◆ WORK INSTRUCTIONS ◆
Filter the entries below, keeping every line that has the word "during".

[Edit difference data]
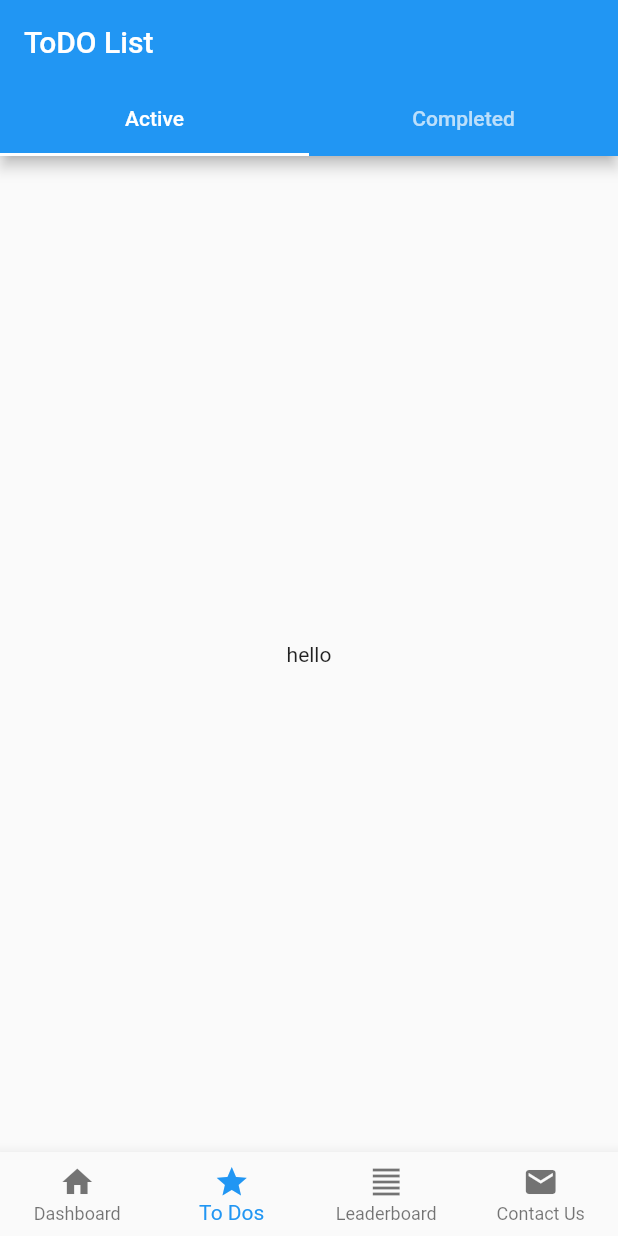
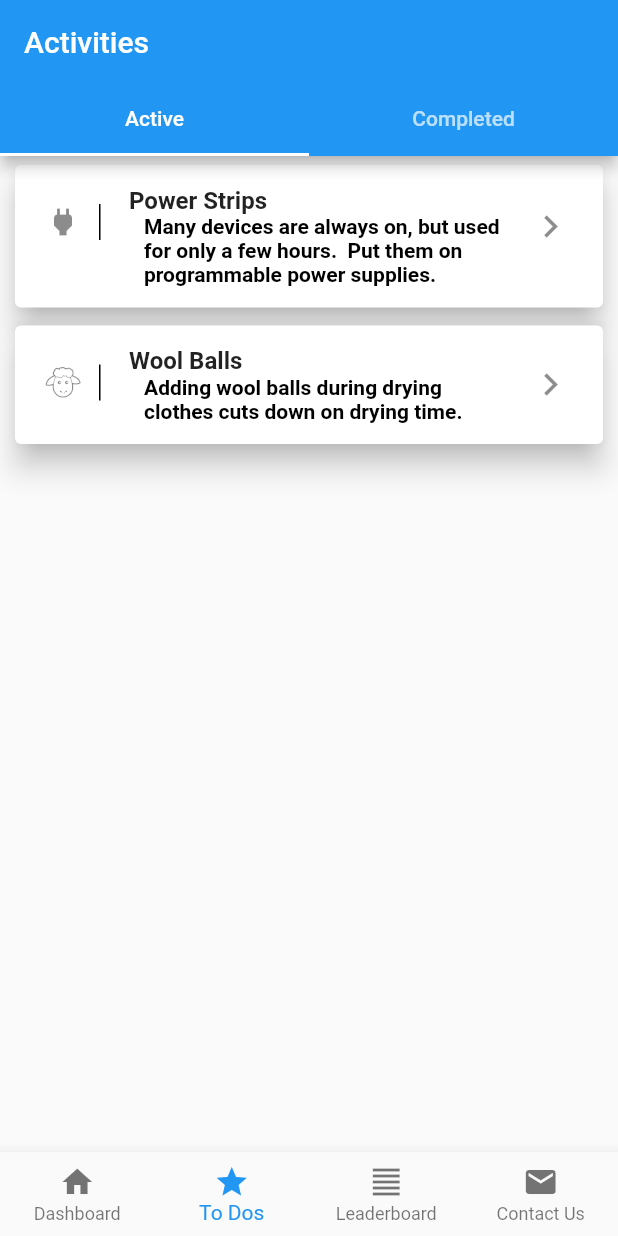
Before and after one commit to BitKnitting/FitHome, a Flutter app: the screen it shows after launch, item 2 of the bottom bar chosen, on a phone screen of 412 x 824 dp. Run offline on Flutter 3.47's test engine with Material 2 defaults, Android fonts, the phone set to English and light mode, and no system bars; our stand-ins replace charts_flutter, percent_indicator; accounts and stored records are empty; generated files the repository leaves out were written again.

Commit message:
Active and Completed activities load with custom icons.

```diff
--- a/assets/activities.json
+++ b/assets/activities.json
@@ -1,7 +1,7 @@
 {
     "activities": [
         {
-            "name": "power_strip",
+            "name": "Power Strips",
             "icon": "power",
             "tip": "Many devices are always on, but used for only a few hours.  Put them on programmable power supplies.",
             "hint": "For example, your TV, DVD, cable box are most likely used during the same hours and are located close together",
@@ -21,7 +21,7 @@
             ]
         },
         {
-            "name": "audit",
+            "name": "Energy Audit",
             "icon": "clipboard",
             "tip": "A home energy audit will give you A LOT of info on saving energy as well as free LED lightbulbs if needed!",
             "hint": "",
@@ -41,7 +41,7 @@
             ]
         },
         {
-            "name": "wool_balls",
+            "name": "Wool Balls",
             "icon": "sheep",
             "tip": "Adding wool balls during drying clothes cuts down on drying time.",
             "hint": "",
--- a/lib/Activities/activities.dart
+++ /dev/null
@@ -1,44 +0,0 @@
-import 'package:flutter/material.dart';
-
-class ActivitiesPage extends StatefulWidget {
-  @override
-  _State createState() => _State();
-}
-
-class _State extends State<ActivitiesPage> {
-  @override
-  Widget build(BuildContext context) {
-    return DefaultTabController(
-      length: 2,
-      child: Scaffold(
-        appBar: AppBar(
-          bottom: TabBar(
-            tabs: [
-              Tab(
-//                icon: Icon(Icons.directions_car),
-                text: "Active",
-              ),
-              Tab(
-                  //icon: Icon(Icons.directions_transit),
-                  text: "Completed"),
-            ],
-          ),
-          title: Text('ToDO List'),
-        ),
-        body: TabBarView(
-          // One child is a ListView of Active ToDos.
-          // The Other is a ListView of Completed ToDos.
-          children: [
-            Center(child: _listViewOfToDos()),
-            Center(child: _listViewOfToDos()),
-          ],
-        ),
-      ),
-    );
-  }
-
-  // Return the cards for either the active or completed tabs.
-  Widget _listViewOfToDos() {
-    return Container(child: Text('hello'));
-  }
-}
--- /dev/null
+++ b/lib/Activities/activities_page.dart
@@ -0,0 +1,138 @@
+import 'package:flutter/material.dart';
+import 'model/activities_schema.dart';
+import 'model/activities_Services.dart';
+import '../icons/icon_loader.dart';
+
+class ActivitiesPage extends StatefulWidget {
+  @override
+  _State createState() => _State();
+}
+
+class _State extends State<ActivitiesPage> {
+  ActivitiesService activities;
+  List<Activity> activeActivities = [];
+  List<Activity> completedActivities = [];
+
+  @override
+  initState() {
+    print('in initState');
+    super.initState();
+    activities = ActivitiesService();
+  }
+
+  @override
+  Widget build(BuildContext context) {
+    return DefaultTabController(
+      length: 2,
+      child: Scaffold(
+        appBar: AppBar(
+          bottom: TabBar(
+            tabs: [
+              Tab(
+//                icon: Icon(Icons.directions_car),
+                text: "Active",
+              ),
+              Tab(
+                  //icon: Icon(Icons.directions_transit),
+                  text: "Completed"),
+            ],
+          ),
+          title: Text('Activities'),
+        ),
+        body: TabBarView(
+          // One child is a ListView of Active ToDos.
+          // The Other is a ListView of Completed ToDos.
+          children: [
+            // Getting the active and completed activities most likely takes longer than displaying UI.
+            FutureBuilder(
+                // Once the data is available, display it...
+                future:
+                    activities.activeActivities('happyday.mjohnson@gmail.com'),
+                builder: (BuildContext context, AsyncSnapshot snapshot) {
+                  // The active activities are available.
+                  if (snapshot.connectionState == ConnectionState.done) {
+                    return _listViewActivities(snapshot.data);
+                  } else {
+                    return CircularProgressIndicator();
+                  }
+                }),
+            FutureBuilder(
+                // The activities will be put into a List of Activities, but it will happen in the
+                // future because it will take longer than it will for the UI to draw.
+                //
+                future: activities
+                    .completedActivities("happyday.mjohnson@gmail.com"),
+                builder: (BuildContext context, AsyncSnapshot snapshot) {
+                  // The active activities are available.
+                  if (snapshot.connectionState == ConnectionState.done) {
+                    return _listViewActivities(snapshot.data);
+                  } else {
+                    // Until the activities can be loaded show a circular progress indicator.
+                    return CircularProgressIndicator();
+                  }
+                }),
+          ],
+        ),
+      ),
+    );
+  }
+
+  Widget _listViewActivities(activities) {
+    return _makeBody(activities);
+  }
+
+  Widget _makeBody(List<Activity> activities) {
+    return Container(
+      child: ListView.builder(
+        scrollDirection: Axis.vertical,
+        shrinkWrap: true,
+        itemCount: activities.length,
+        itemBuilder: (BuildContext context, int index) {
+          return _makeCard(activities[index]);
+        },
+      ),
+    );
+  }
+
+  Widget _makeCard(Activity activity) {
+    return Card(
+      elevation: 8.0,
+      margin: new EdgeInsets.symmetric(horizontal: 10.0, vertical: 6.0),
+      child: Container(
+        child: _makeListTile(activity),
+      ),
+    );
+  }
+
+  Widget _makeListTile(Activity activity) {
+    return ListTile(
+      contentPadding: EdgeInsets.symmetric(horizontal: 20.0, vertical: 10.0),
+      leading: Container(
+        padding: EdgeInsets.only(right: 12.0),
+        decoration: new BoxDecoration(
+            border: new Border(
+                right: new BorderSide(
+          width: 1.0,
+        ))),
+        child: Icon(getIcon(name:activity.icon)),
+      ),
+      title: Text(
+        activity.name,
+        style: TextStyle(fontWeight: FontWeight.bold),
+      ),
+      subtitle: Row(
+        children: <Widget>[
+          Expanded(
+              flex: 4,
+              child: Padding(
+                padding: EdgeInsets.only(left: 10.0),
+                child: Text(activity.tip,
+                    style: TextStyle(
+                        color: Colors.black, fontWeight: FontWeight.bold)),
+              )),
+        ],
+      ),
+      trailing: Icon(Icons.keyboard_arrow_right, size: 30.0),
+    );
+  }
+}
--- /dev/null
+++ b/lib/Activities/model/activities_schema.dart
@@ -0,0 +1,48 @@
+import 'package:flutter/services.dart';
+import 'package:json_annotation/json_annotation.dart';
+
+part 'activities_schema.g.dart';
+
+
+
+
+
+@JsonSerializable()
+class Activities {
+  Activities({
+    this.activities,
+  });
+
+  final List<Activity> activities;
+
+  factory Activities.fromJson(Map<String, dynamic> json) =>
+      _$ActivitiesFromJson(json);
+
+  Map<String, dynamic> toJson() => _$ActivitiesToJson(this);
+}
+
+@JsonSerializable()
+class Activity {
+  Activity({this.name, this.icon, this.tip, this.hint, this.checklist});
+  final String name;
+  final String icon;
+  final String tip;
+  final String hint;
+  final List<Checklist> checklist;
+
+  factory Activity.fromJson(Map<String, dynamic> json) =>
+      _$ActivityFromJson(json);
+
+  Map<String, dynamic> toJson() => _$ActivityToJson(this);
+}
+
+@JsonSerializable()
+class Checklist {
+  Checklist(this.todo, this.url);
+  final String todo;
+  final String url;
+  factory Checklist.fromJson(Map<String, dynamic> json) =>
+      _$ChecklistFromJson(json);
+
+  Map<String, dynamic> toJson() => _$ChecklistToJson(this);
+}
--- /dev/null
+++ b/lib/Users/users.dart
@@ -0,0 +1,28 @@
+import 'package:flutter/services.dart';
+import 'package:json_annotation/json_annotation.dart';
+
+part 'users.g.dart';
+
+Future<String> loadUsers() async {
+  return await rootBundle.loadString('assets/users.json');
+}
+
+@JsonSerializable()
+class Users {
+  final List<User> users;
+  Users({this.users});
+  factory Users.fromJson(Map<String, dynamic> json) => _$UsersFromJson(json);
+
+  Map<String, dynamic> toJson() => _$UsersToJson(this);
+}
+
+@JsonSerializable()
+class User {
+  final String email;
+  final List<String> completedActivities;
+
+  User({this.email, this.completedActivities});
+  factory User.fromJson(Map<String, dynamic> json) => _$UserFromJson(json);
+
+  Map<String, dynamic> toJson() => _$UserToJson(this);
+}
--- a/lib/bottom_navbarpage.dart
+++ b/lib/bottom_navbarpage.dart
@@ -1,6 +1,6 @@
 import 'package:flutter/material.dart';
 import 'dashboard/dashboard.dart';
-import 'Activities/activities.dart';
+import 'Activities/activities_page.dart';
 import 'leaderboard.dart';
 import 'contactus.dart';
 
--- /dev/null
+++ b/lib/icons/icon_loader.dart
@@ -0,0 +1,15 @@
+import 'package:flutter/material.dart';
+import 'custom_icons.dart';
+
+const IconsMap = {
+  'power': Icons.power,
+  'sheep': CustomIcons.sheep,
+  'clipboard': CustomIcons.clipboard,
+};
+IconData getIcon({String name}) {
+  if (IconsMap[name] != null) {
+    return IconsMap[name];
+  } else {
+    return null;
+  }
+}
--- a/lib/main.dart
+++ b/lib/main.dart
@@ -1,13 +1,11 @@
 import 'package:flutter/material.dart';
 import 'bottom_navbarpage.dart';
-
 
 void main() => runApp(MyApp());
 
 class MyApp extends StatelessWidget {
   @override
   Widget build(BuildContext context) {
-
     String title = 'FitHome';
     return MaterialApp(
       title: title,
--- a/pubspec.yaml
+++ b/pubspec.yaml
@@ -63,6 +63,7 @@ flutter:
     - assets/impactImages/money_2.jpeg
     - assets/impactImages/money_3.jpeg
     - assets/activities.json
+    - assets/users.json
 
   # An image asset can refer to one or more resolution-specific "variants", see
   # https://flutter.io/assets-and-images/#resolution-aware.
@@ -89,3 +90,7 @@ flutter:
   #
   # For details regarding fonts from package dependencies,
   # see https://flutter.io/custom-fonts/#from-packages
+  fonts:
+    - family:  CustomIcons
+      fonts:
+        - asset: fonts/CustomIcons.ttf
```
Also changed, not shown: assets/users.json (added, +10 -0 lines), fonts/config.json (added, +30 -0 lines), lib/Activities/model/activities_services.dart (added, +85 -0 lines), lib/icons/custom_icons.dart (added, +29 -0 lines), fonts/CustomIcons.ttf (added), lib/Activities/model/activities_schema.g.dart (added), lib/Users/users.g.dart (added), 1 other file.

◆ EXERCISE RESULT ◆
             "hint": "For example, your TV, DVD, cable box are most likely used during the same hours and are located close together",
             "tip": "Adding wool balls during drying clothes cuts down on drying time.",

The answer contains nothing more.